ABSTRACT: We introduce precomputed multizone elastokinematic models for interactive simulation of multibody kinematic systems which include elastostatic deformations. This enables an efficient form of domain decomposition, suitable for interactive simulation of stiff flexible structures for real time applications such as interactive assembly. One advantage of multizone models is that each zone can have small strains, and hence be modeled with linear elasticity, while the entire multizone/multibody system admits large nonlinear relative strains. This permits fast capacitance matrix algorithms and precomputed Green's functions to be used for efficient real time simulation. Examples are given for a human finger modeled as a kinematic chain with a compliant elastic covering.
|Doug L. James and Dinesh K.
Pai, Multiresolution Green's Function Methods for
Interactive Simulation of Large-scale Elastostatic
Objects, ACM Transactions on
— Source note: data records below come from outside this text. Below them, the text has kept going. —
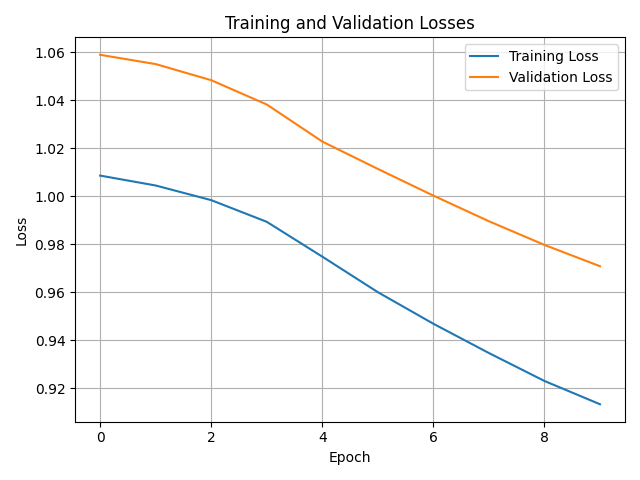
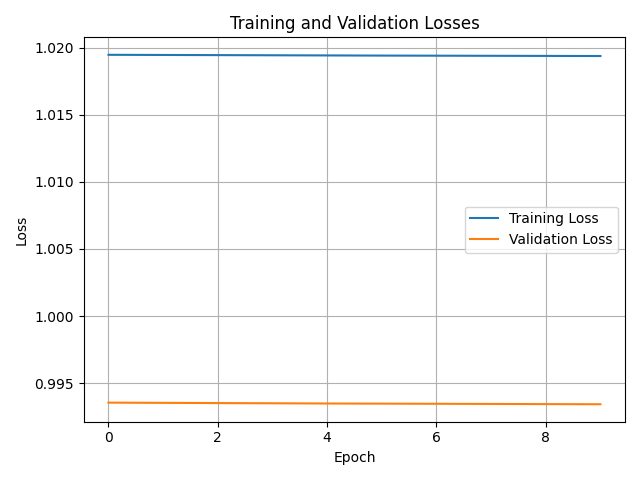
autoencoder fix

diff --git a/scripts/run_train_autoencoder.py b/scripts/run_train_autoencoder.py
@@ -37,8 +37,8 @@ config = helpers_main.load_config()
 import logging
 
 # File paths for background and signal data
-bg_file = config['data']['processed_data_dir'] + config['data']['background_file']
-sg_file = config['data']['processed_data_dir'] + config['data']['signal_file']
+bg_file = os.path.join(config['data']['processed_data_dir'], config['data']['background_file'])
+sg_file = os.path.join(config['data']['processed_data_dir'], config['data']['signal_file'])
 
 class TrainAutoencoder:
     # Packaged into a class for variable management
@@ -64,7 +64,7 @@ class TrainAutoencoder:
         logging.info(f"Number of training events: {len(self.bg_data)}")
         logging.info(f"Number of test events: {len(self.sg_data)}")
         logging.info(f"\nSample background pt values:\n{self.bg_data['pt'].head().to_string()}")
-        logging.info(f"Sample signal pt values:\n{self.sg_data['pt'].head()}")
+        logging.info(f"Sample signal pt values:\n{self.sg_data['pt'].head().to_string()}")
     
     def build_graphs(self):
         # Convert datasets to PyG graph objects
@@ -102,9 +102,9 @@ class TrainAutoencoder:
         # Compute mean and std per feature dimension
         self.means = self.all_features.mean(dim=0)
         self.stds  = self.all_features.std(dim=0)
-        logging.info("Feature Means:", self.means)
-        logging.info("Feature Stds:", self.stds)
-        logging.info("Number of features:", self.num_features)
+        logging.info(f"Feature Means: {self.means}")
+        logging.info(f"Feature Stds: {self.stds}")
+        logging.info(f"Number of features: {self.num_features}")
     
     def plot_features(self):
         # Plot each feature's distribution
@@ -144,8 +144,8 @@ class TrainAutoencoder:
     def plot_loss(self):
         # Plot per-graph reconstruction loss distribution
         plt.figure(figsize=(8, 5))
-        plt.hist(model.background_test_loss, bins=50, alpha=0.6, label='Background (QCD)', color='blue', density=True)
-        plt.hist(model.signal_loss, bins=50, alpha=0.6, label='Signal', color='red', density=True)
+        plt.hist(self.model.background_test_loss, bins=50, alpha=0.6, label='Background (QCD)', color='blue', density=True)
+        plt.hist(self.model.signal_loss, bins=50, alpha=0.6, label='Signal', color='red', density=True)
         plt.xlabel("Per-Graph Reconstruction Loss")
         plt.ylabel("Density")
         plt.title("Reconstruction Loss Distribution")
@@ -181,7 +181,8 @@ def run_autoencoder_training(
     Returns:
         model (JetGraphAutoencoder): Trained model.
     """
-    device = torch.device('cuda' if torch.cuda.is_available() else 'cpu')
+    # device = torch.device('cuda' if torch.cuda.is_available() else 'cpu')
+    device = torch.device("cpu")
 
     model = JetGraphAutoencoder(
         num_features=train_graphs[0].x.shape[1],

diff --git a/scripts/ray_sweep.py b/scripts/ray_sweep.py
@@ -178,7 +178,8 @@ with open("configs/config.yaml", "r") as f:
 
 train_file = config['data']['processed_data_dir'] + config['data']['train_file']
 test_file = config['data']['processed_data_dir'] + config['data']['test_file']
-device = torch.device("cuda" if torch.cuda.is_available() else "cpu")
+# device = torch.device("cuda" if torch.cuda.is_available() else "cpu")
+device = torch.device("cpu")
 
 def train_autoencoder_ray(config_ray):
     # === Load data ===

diff --git a/visualize/plot_metrics.py b/visualize/plot_metrics.py
@@ -14,6 +14,7 @@ import numpy as np
 from sklearn.metrics import roc_curve, auc
 import pandas as pd
 
+import sys, os
 sys.path.append(os.path.abspath(os.path.join(os.path.dirname(__file__), "..")))
 from helpers import helpers_main
 

diff --git a/todos.md b/todos.md
@@ -92,11 +92,15 @@
     - with this, we can figure out how to add the metadata
     - each fatjet should have its pt recorded, alongside... pfcands? what other fields?
 
+- Fixed venv. again.
+    - again!! at least it works fr now from a fresh install.
+
 **NOW:**
+- Graphing processed fj_pt ranges to make sure slicing works
 
-- ...still need to fix venv. lol
+- changing all the cpu/cuda prompts to ACTUALLY use config.yaml
 
-- Can add more metadata than currently added (fj_phi etc)
+- Can add more metadata than currently added (e.g. pfcands)
     - and make sure this remains in processing, too!!
     - add to documentation in readme! e.g. how to graph the fatjet pt ranges from preproc data
 
@@ -105,24 +109,22 @@
     - familiarise w/ the model and what's been done so far
         - what features have been used to train? how have the edges been modified? what hasn't been tried?
         - what regions of parameters have been sweeped, and what haven't?
-
-- Merge w/ main again, and start streamlining/updating Arjun's code
     - save different useful plots permanently (analysing all the raw/processed data)
     
 - Look into ways to use Brux's GPU!
     - if successful, we can train for way more epochs hopefully
 
 - **Todos on Slack!!**
-    - using PFCands instead of FatJet?
-
+    - using PFCands instead of FatJet? can add to 
+    - Plot PFCands! since we may be using those for training
 
 **later maybe:**
+
 - Using the visualize() func in processing.py to visualise stuff like the zeroes after processing
     - what gets excluded when `not include_zeros`? how are scaled zeroes distributed?
     - also to visualise processed distributions in general across all fields
         - errors out at mass I think, coz of inf/nan errors! try to filter out and redo
 
-- Plot PFCands! since we may be using those for training at some point (instead of the ratio of fatjet to pfcs pt)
Graphics, 22(1), pp.
|Doug L. James, Multiresolution
Green's Function Methods for Interactive Simulation of
Large-scale Elastostatic Objects and other Physical
Systems in Equilibrium, Ph.D. Thesis, Institute of
Applied Mathematics, UBC, 2001.
|Dinesh K. Pai,
Kees van den
Doel, Doug L. James, Jochen Lang,John E. Lloyd,
L. Richmond, Som H. Yau, Scanning
Physical Interaction Behavior of 3D Objects, Proceedings
of ACM SIGGRAPH 2001, pp.
ABSTRACT: We describe a system for constructing computer models of several aspects of physical interaction behavior, by scanning the response of real objects. The behaviors we can successfully scan and model include deformation response, contact textures for interaction with force-feedback, and contact sounds. The system we describe uses a highly automated robotic facility that can scan behavior models of whole objects. We provide a comprehensive view of the modeling process, including selection of model structure, measurement, estimation, and rendering at interactive rates. The results are demonstrated with two examples: a soft stuffed toy which has significant deformation behavior, and a hard clay pot which has significant contact textures and sounds. The results described here make it possible to quickly construct physical interaction models of objects for applications in games, animation, and e-commerce.
|Doug L. James and Dinesh K. Pai,
A Unified Treatment of Elastostatic Contact
Simulation for Real Time Haptics, Haptics-e,
The Electronic Journal of Haptics Research (www.haptics-e.org),
Vol. 2, Number 1, September 27, 2001.
James and Dinesh K. Pai, ARTDEFO:
Accurate Real Time Deformable Objects, Proceedings
of ACM SIGGRAPH 99, pp.
ABSTRACT: We present an algorithm for fast, physically accurate simulation of deformable objects suitable for real time animation and virtual environment interaction. We describe the boundary integral equation formulation of static linear elasticity as well as the related Boundary Element Method (BEM) discretization technique. In addition, we show how to exploit the coherence of typical interactions to achieve low latency; the boundary formulation lends itself well to a fast update method when a few boundary conditions change. The algorithms are described in detail with examples from ArtDefo, our implementation.